→ **What you are asked to do**
Please return all lines in the listing holding the word "TableRow".

-- Excerpted records follows --

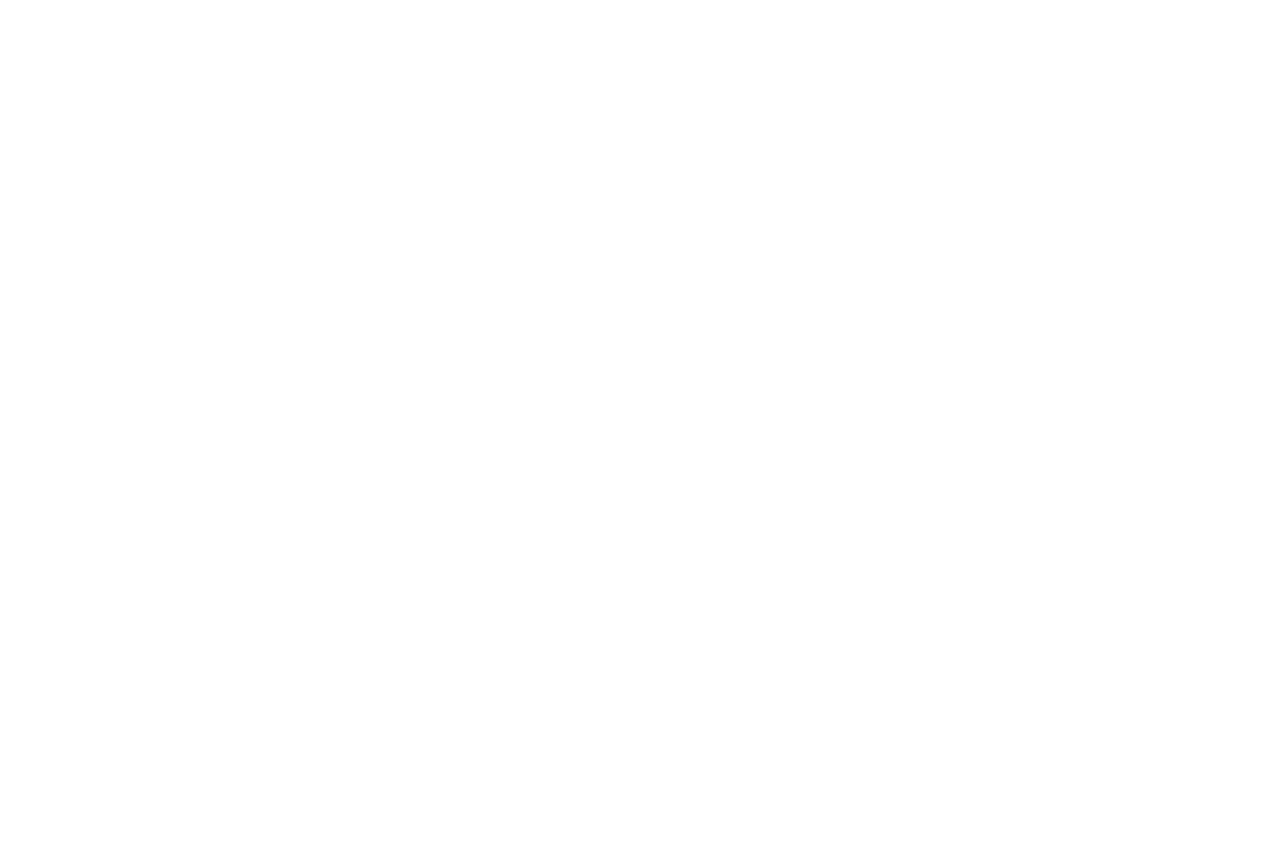
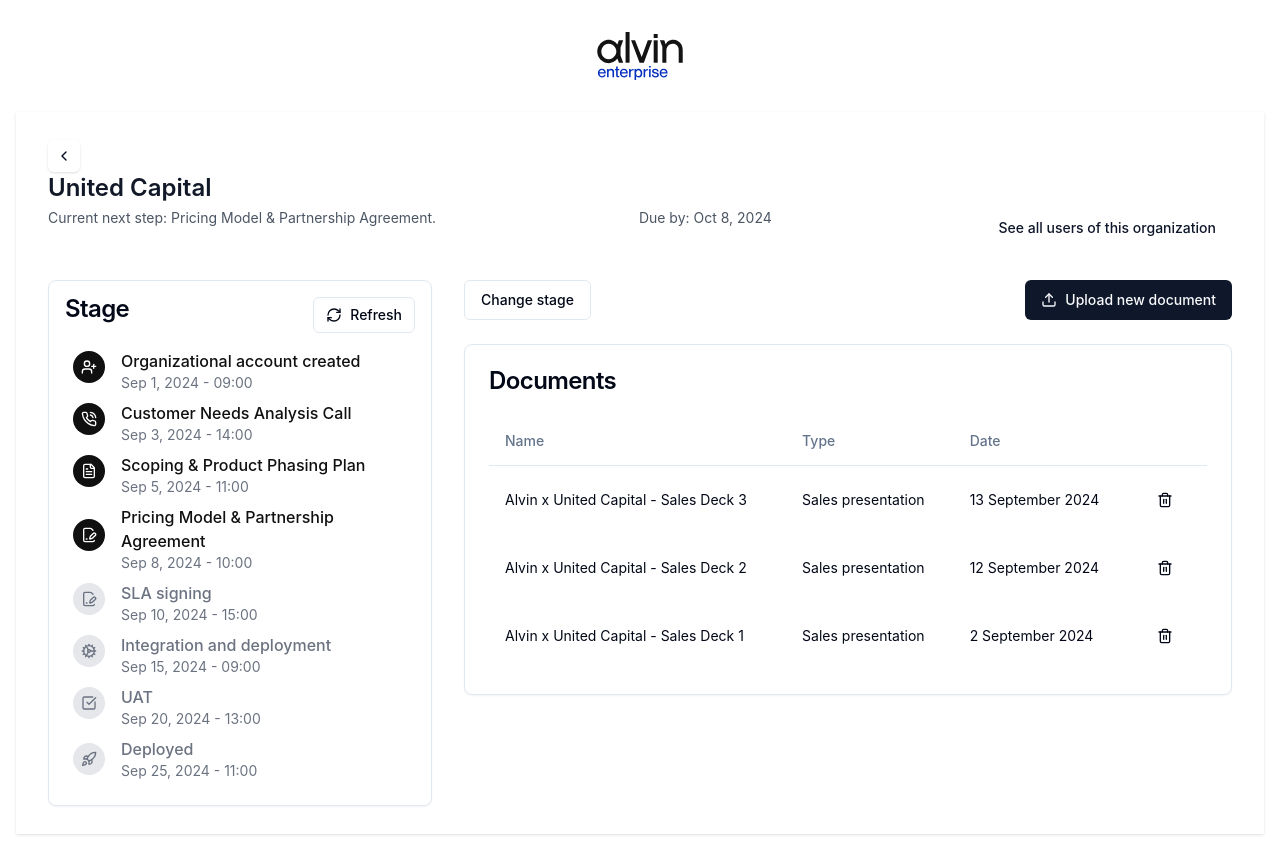
Before and after one commit to alvinapp/onboarding_document_ipload, a React (Create React App) app: page /organization-dashboard in a window 1280 px wide. Before the commit this address had no page. Before the commit the page ends 800 px from the top, so only its background shows below. Built offline with nearby package versions, Linux system fonts and the light colour scheme.

Commit message:
chore: Update LoginDetails and ResetPassword pages to improve UI consistency and readability

```diff
--- a/src/App.tsx
+++ b/src/App.tsx
@@ -5,6 +5,7 @@ import DocUpload from "./pages/DocUpload";
 import LoginDetails from "./pages/LoginDetails";
 import ResetPassword from "./pages/ResetPassword";
 import OrganizationTable from "./pages/OrganizationsTable";
+import OrganizationDashboard from "./pages/OrganizationDashboard";
 import { ToastProvider } from './components/ToastProvider';
 import { QueryClient, QueryClientProvider } from "react-query";
 import ErrorBoundary from './components/ErrorBoundary';
@@ -23,6 +24,7 @@ const App: React.FC = () => {
             <Route path="/doc-upload" element={<DocUpload />} />
             <Route path="/reset-password" element={<ResetPassword />} />
             <Route path="/organizations" element={<OrganizationTable />} />
+            <Route path="/organization-dashboard" element={<OrganizationDashboard />} />
           </Routes>
         </Router>
       </ToastProvider>
--- /dev/null
+++ b/src/components/OrganizationOnboardingTimeline.tsx
@@ -0,0 +1,75 @@
+import React from 'react'
+import { motion } from 'framer-motion'
+import { Card, CardContent, CardHeader, CardTitle } from "../components/Card"
+import { Button } from "../components/Button"
+import { RefreshCw, UserPlus, PhoneCall, FileText, FileSignature, Cog, CheckSquare, Rocket } from 'lucide-react'
+
+const stages = [
+  { name: "Organizational account created", icon: UserPlus, date: "Sep 1, 2024", time: "09:00" },
+  { name: "Customer Needs Analysis Call", icon: PhoneCall, date: "Sep 3, 2024", time: "14:00" },
+  { name: "Scoping & Product Phasing Plan", icon: FileText, date: "Sep 5, 2024", time: "11:00" },
+  { name: "Pricing Model & Partnership Agreement", icon: FileSignature, date: "Sep 8, 2024", time: "10:00" },
+  { name: "SLA signing", icon: FileSignature, date: "Sep 10, 2024", time: "15:00" },
+  { name: "Integration and deployment", icon: Cog, date: "Sep 15, 2024", time: "09:00" },
+  { name: "UAT", icon: CheckSquare, date: "Sep 20, 2024", time: "13:00" },
+  { name: "Deployed", icon: Rocket, date: "Sep 25, 2024", time: "11:00" },
+]
+
+const Timeline: React.FC<{ currentStage: number }> = ({ currentStage }) => {
+  return (
+    <Card className="w-full">
+      <div className="flex flex-row items-start justify-between space-y-0 p-4">
+        <CardTitle className="text-m font-medium">Stage</CardTitle>
+        <Button variant="outline" size="sm">
+          <RefreshCw className="h-4 w-4 mr-2" />
+          Refresh
+        </Button>
+      </div>
+      <CardContent>
+        <div className="space-y-2">
+          {stages.map((stage, index) => (
+            <div key={index} className="flex items-center">
+              <div className="flex flex-col items-center mr-4">
+                <motion.div
+                  initial={{ scale: 0 }}
+                  animate={{ scale: 1 }}
+                  transition={{ delay: index * 0.1 }}
+                  className={`rounded-full p-2 ${
+                    index <= currentStage ? 'bg-[#101010] text-white' : 'bg-gray-200 text-gray-500'
+                  }`}
+                >
+                  <stage.icon className="h-4 w-4" />
+                </motion.div>
+                {index < stages.length - 1 && (
+                  <motion.div
+                    initial={{ height: 0 }}
+                    animate={{ height: '100%' }}
+                    transition={{ delay: index * 0.1, duration: 0.5 }}
+                    className={`w-0.5 h-full mt-2 ${
+                      index < currentStage ? 'bg-[#101010]' : 'bg-gray-200'
+                    }`}
+                  />
+                )}
+              </div>
+              <motion.div
+                initial={{ opacity: 0, x: -20 }}
+                animate={{ opacity: 1, x: 0 }}
+                transition={{ delay: index * 0.1 }}
+                className="flex-1"
+              >
+                <p className={`font-medium ${
+                  index <= currentStage ? 'text-[#101010]' : 'text-gray-500'
+                }`}>
+                  {stage.name}
+                </p>
+                <p className="text-sm text-gray-500">{stage.date} - {stage.time}</p>
+              </motion.div>
+            </div>
+          ))}
+        </div>
+      </CardContent>
+    </Card>
+  )
+}
+
+export default Timeline
--- a/src/components/OrganizationTableComponent.tsx
+++ b/src/components/OrganizationTableComponent.tsx
@@ -11,7 +11,7 @@ import {
   TableHeader,
   TableRow,
 } from './Table';
-import { MoreHorizontal, Filter, ArrowLeft } from 'lucide-react';
+import { MoreHorizontal, Filter, ArrowLeft, ChevronLeft } from 'lucide-react';
 import { useQuery } from 'react-query';
 import axios from 'axios';
 import CustomLoader from './CustomLoader';
@@ -62,13 +62,11 @@ export default function CustomTable() {
       <CustomLoader isLoading={isFetching} />
       <div className="flex justify-between items-center mb-6">
         <div>
-          <Button
-            onClick={() => navigate('/')}
-            variant="outline"
-            className="w-full"
-          >
-            <ArrowLeft className="mr-2 h-4 w-4" /> Back
-          </Button>
+        <div className='flex items-center shadow p-2 rounded-md bg-white w-8 cursor-pointer hover:bg-accent mb-1' onClick={
+            () => navigate("/")
+          }>
+              <ChevronLeft className="h-4 w-4" />
+          </div>
           <p className="text-sm text-gray-500">
             {data.total} organizations
           </p>
@@ -99,7 +97,7 @@ export default function CustomTable() {
           {organizationData
             .sort((a: any, b: any) => a.organization.localeCompare(b.organization))
             .map((org: any, index: any) => (
-              <TableRow key={index} className='cursor-pointer'>
+              <TableRow key={index} className='cursor-pointer' onClick={()=>{navigate('/organization-dashboard')}}>
                 <TableCell className="font-medium">
                   {org.organization}
                 </TableCell>
--- a/src/pages/LoginDetails.tsx
+++ b/src/pages/LoginDetails.tsx
@@ -187,8 +187,8 @@ const UserActivityTable: React.FC = () => {
               </Card>
             ) : (
               <Card>
-                <CardContent className="text-center py-8">
-                  <p className="text-lg text-gray-600">No user activity found for this organization.</p>
+                <CardContent className="flex flex-col text-center py-8">
+                  <div className="text-lg text-gray-600">No user activity found for this organization.</div>
                 </CardContent>
               </Card>
             )}
--- /dev/null
+++ b/src/pages/OrganizationDashboard.tsx
@@ -0,0 +1,98 @@
+import React from 'react'
+import { useNavigate } from 'react-router-dom'
+import { Button } from "../components/Button"
+import { Card, CardContent, CardHeader, CardTitle } from "../components/Card"
+import { Table, TableBody, TableCell, TableHead, TableHeader, TableRow } from "../components/Table"
+import { ChevronLeft, Upload, MoreVertical, LucideTrash2 } from 'lucide-react'
+import Timeline from '../components/OrganizationOnboardingTimeline'
+import logoSvg from '../assets/alvinlogo1.svg'
+import { motion } from 'framer-motion'
+
+const documents = [
+  { name: "Alvin x United Capital - Sales Deck 3", type: "Sales presentation", date: "13 September 2024" },
+  { name: "Alvin x United Capital - Sales Deck 2", type: "Sales presentation", date: "12 September 2024" },
+  { name: "Alvin x United Capital - Sales Deck 1", type: "Sales presentation", date: "2 September 2024" },
+]
+
+export default function OrganizationDashboard() {
+  const navigate = useNavigate()
+  const currentStage = 3 // This would be dynamically set based on the current stage
+
+  return (
+    <div className="container mx-auto px-4 py-8">
+      <div className="flex justify-center mb-8">
+        <img src={logoSvg} alt="Alvin Logo" className="h-12" />
+      </div>
+      <main className="max-w-7xl mx-auto py-6 sm:px-6 lg:px-8 shadow">
+        <div className="px-4 py-1 sm:px-0">
+          <div className='flex items-center shadow p-2 rounded-md bg-white w-8 cursor-pointer hover:bg-accent' onClick={
+            () => navigate(-1)
+          }>
+              <ChevronLeft className="h-4 w-4" />
+          </div>
+          <h2 className="text-2xl font-semibold text-gray-900">United Capital</h2>
+          <div className="mt-1 text-sm text-gray-600 flex flex-row justify-between">
+            <div>Current next step: Pricing Model & Partnership Agreement.</div>
+            <div> Due by: Oct 8, 2024</div>
+            <Button variant="link" className="ml-2 text-blue-600">
+              See all users of this organization
+            </Button>
+          </div>
+
+          <div className="mt-8 flex flex-col md:flex-row gap-8">
+            <div className="w-full md:w-1/3">
+              <Timeline currentStage={currentStage} />
+            </div>
+
+            <div className="w-full md:w-2/3 space-y-6">
+              <div className="flex justify-between">
+                <Button variant="outline">Change stage</Button>
+                <Button>
+                  <Upload className="h-4 w-4 mr-2" />
+                  Upload new document
+                </Button>
+              </div>
+
+              <Card>
+                <CardHeader>
+                  <CardTitle>Documents</CardTitle>
+                </CardHeader>
+                <CardContent>
+                  <Table>
+                    <TableHeader>
+                      <TableRow>
+                        <TableHead>Name</TableHead>
+                        <TableHead>Type</TableHead>
+                        <TableHead>Date</TableHead>
+                        <TableHead></TableHead>
+                      </TableRow>
+                    </TableHeader>
+                    <TableBody>
+                      {documents.map((doc, index) => (
+                        <motion.tr
+                          key={index}
+                          initial={{ scale: 0 }}
+                          animate={{ scale: 1 }}
+                          transition={{ delay: index * 0.1 }}
+                        >
+                          <TableCell>{doc.name}</TableCell>
+                          <TableCell>{doc.type}</TableCell>
+                          <TableCell>{doc.date}</TableCell>
+                          <TableCell>
+                            <Button variant="ghost" size="sm" className='hover:bg-red-200'>
+                              <LucideTrash2 className="h-4 w-4" />
+                            </Button>
+                          </TableCell>
+                        </motion.tr>
+                      ))}
+                    </TableBody>
+                  </Table>
+                </CardContent>
+              </Card>
+            </div>
+          </div>
+        </div>
+      </main>
+    </div>
+  )
+}
--- a/src/pages/ResetPassword.tsx
+++ b/src/pages/ResetPassword.tsx
@@ -202,12 +202,16 @@ const ResetPassword: React.FC = () => {
                       <SelectItem value="loading" disabled>
                         Loading users...
                       </SelectItem>
-                    ) : (
+                    ) : organizationUsers.length > 0 ? (
                       organizationUsers.map((user) => (
                         <SelectItem key={user.value} value={user.value}>
                           {user.label}
                         </SelectItem>
                       ))
+                    ) : (
+                      <SelectItem value="no-users" disabled>
+                        No users found
+                      </SelectItem>
                     )}
                   </SelectContent>
                 </Select>
```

-- Excerpted records concluded --

→ **Response box**
   TableRow,
-              <TableRow key={index} className='cursor-pointer'>
+              <TableRow key={index} className='cursor-pointer' onClick={()=>{navigate('/organization-dashboard')}}>
+import { Table, TableBody, TableCell, TableHead, TableHeader, TableRow } from "../components/Table"
+                      <TableRow>
+                      </TableRow>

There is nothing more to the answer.